The community is decimated by the way the Turkish government has interfered with humanitarian efforts. In an effort to make sure it has absolute control over this region, Turkey delayed relief efforts offered from Israel and other well-equipped countries for six crucial days. Family members of my friends texted from under the rubble "I am here, I am here" until they finally fell silent.
I have worked with these resilient and wonderful people for over ten years and am going to be heavily involved in trying to raise funds as quickly as possible. Tents are arriving for the homeless, but can you imagine living in a tent during a New England winter? Winters in the Kurdish region are much more fierce. They need wooden houses and my friend, Memet who is in the area, of his own determination and sense of service is already building these structures in a tremor free zone. I hope that some among you will consider helping in the effort I need to launch. Any help in any way is so appreciated.
If anyone has ties to any religious or other group that supports humanitarian aid and would ask on behalf of this cause, please please let me know. I can go anywhere to speak, show slides, and invite the Kurdish community whenever they are available. It is such a horrible situation. And it seems that everywhere I turn there is a cruel reminder. Yesterday driving home I saw a billboard "Can you imagine not having a home to go to?" I again imagined and also imagined winter descending.
Please let me know if you have any thoughts or ideas or can help in anyway.
Diane Edgecomb
PS here was the latest news on what people are suffering in the Kurdish region of Turkey today, hours after the second quake ....
"Riot police in the Kurdish region fired tear gas and used batons to disperse protesters angry at the state's relief efforts after the second earthquake in eastern Turkey in three weeks.

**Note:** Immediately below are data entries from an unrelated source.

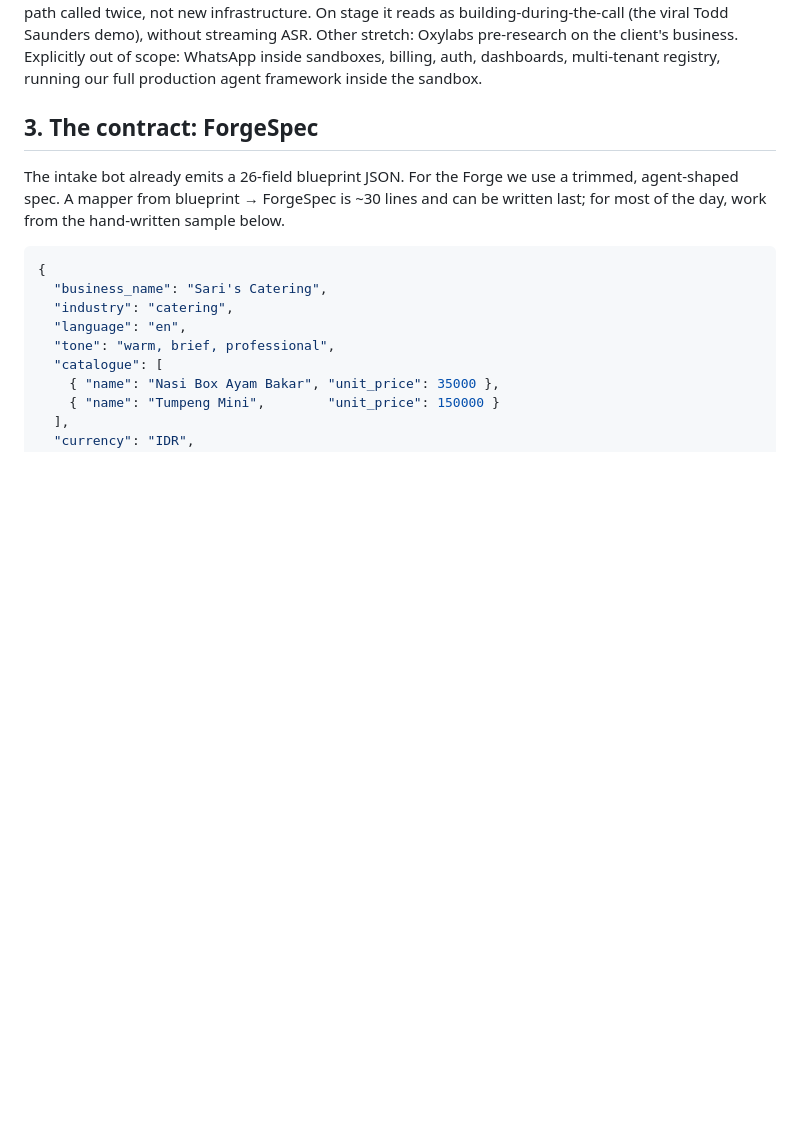
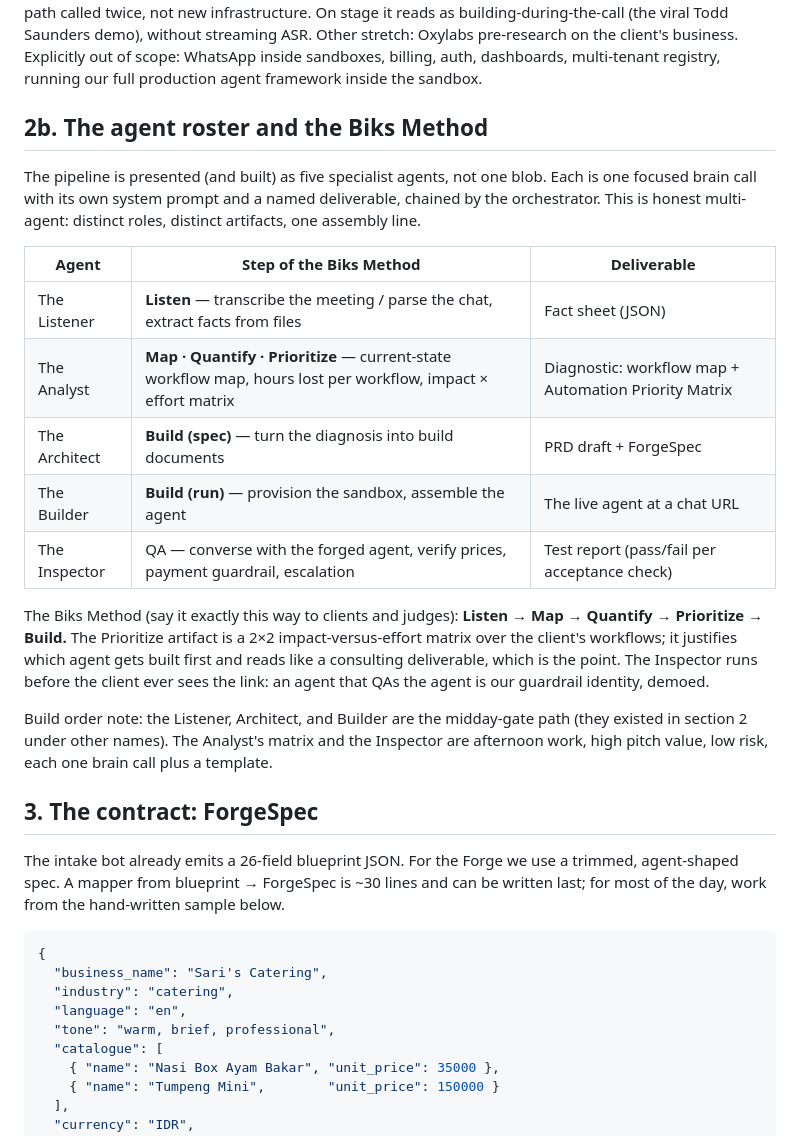
Before and after one commit to Biks-AI-dev/forge-hackathon, a Markdown page: PRD.md, the part around the change. Rendered like a GitHub page; blank space fills up the shorter version.

Commit message:
PRD: agent roster (5 specialists) + the Biks Method
Co-Authored-By: Claude Fable 5 <noreply@anthropic.com>

```diff
--- a/PRD.md
+++ b/PRD.md
@@ -32,6 +32,22 @@ Four components:
 Plus one cheap, high-value byproduct: **auto-PRD** — the same ForgeSpec rendered through a markdown template into a build-ready PRD draft (one brain call, or even pure templating). This automates the document our CEO currently writes by hand after every meeting, so the tool pays for itself even when a deal needs a custom build instead of a forged agent.
 
 Live audio streaming is NOT in scope; upload a finished recording. **Stretch with the best effort-to-wow ratio: the "Forge so far" button.** Mid-meeting, upload the audio recorded up to that point and forge; the client plays with the draft agent while the conversation continues; re-forge at the end with the full transcript. The provisioner already replaces the sandbox for the same business slug, so this is the existing path called twice, not new infrastructure. On stage it reads as building-during-the-call (the viral Todd Saunders demo), without streaming ASR. Other stretch: Oxylabs pre-research on the client's business. Explicitly out of scope: WhatsApp inside sandboxes, billing, auth, dashboards, multi-tenant registry, running our full production agent framework inside the sandbox.
+
+## 2b. The agent roster and the Biks Method
+
+The pipeline is presented (and built) as five specialist agents, not one blob. Each is one focused brain call with its own system prompt and a named deliverable, chained by the orchestrator. This is honest multi-agent: distinct roles, distinct artifacts, one assembly line.
+
+| Agent | Step of the Biks Method | Deliverable |
+|---|---|---|
+| The Listener | **Listen** — transcribe the meeting / parse the chat, extract facts from files | Fact sheet (JSON) |
+| The Analyst | **Map · Quantify · Prioritize** — current-state workflow map, hours lost per workflow, impact × effort matrix | Diagnostic: workflow map + Automation Priority Matrix |
+| The Architect | **Build (spec)** — turn the diagnosis into build documents | PRD draft + ForgeSpec |
+| The Builder | **Build (run)** — provision the sandbox, assemble the agent | The live agent at a chat URL |
+| The Inspector | QA — converse with the forged agent, verify prices, payment guardrail, escalation | Test report (pass/fail per acceptance check) |
+
+The Biks Method (say it exactly this way to clients and judges): **Listen → Map → Quantify → Prioritize → Build.** The Prioritize artifact is a 2×2 impact-versus-effort matrix over the client's workflows; it justifies which agent gets built first and reads like a consulting deliverable, which is the point. The Inspector runs before the client ever sees the link: an agent that QAs the agent is our guardrail identity, demoed.
+
+Build order note: the Listener, Architect, and Builder are the midday-gate path (they existed in section 2 under other names). The Analyst's matrix and the Inspector are afternoon work, high pitch value, low risk, each one brain call plus a template.
 
 ## 3. The contract: ForgeSpec
 
```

Rescue teams searched for survivors after the 5.7 magnitude tremor on Wednesday night heaped misery on the predominantly Kurdish region where many people died following a major quake on October 23.
"How can you fire pepper spray on people who have already suffered so much?" said Abdulrahim Kaplan, 32. He had gone to the crisis center for a tent when police began firing tear gas, he said. "Our people are freezing. We are sleeping outside -- all seven of my family," he said, complaining bitterly over the alleged unfair distribution of tents. "Some people take five tents, some 10 and others get nothing. This is wrong." Thousands of families are living in makeshift camps with temperatures falling to freezing with the onset of winter. The latest tremor cut power to the area.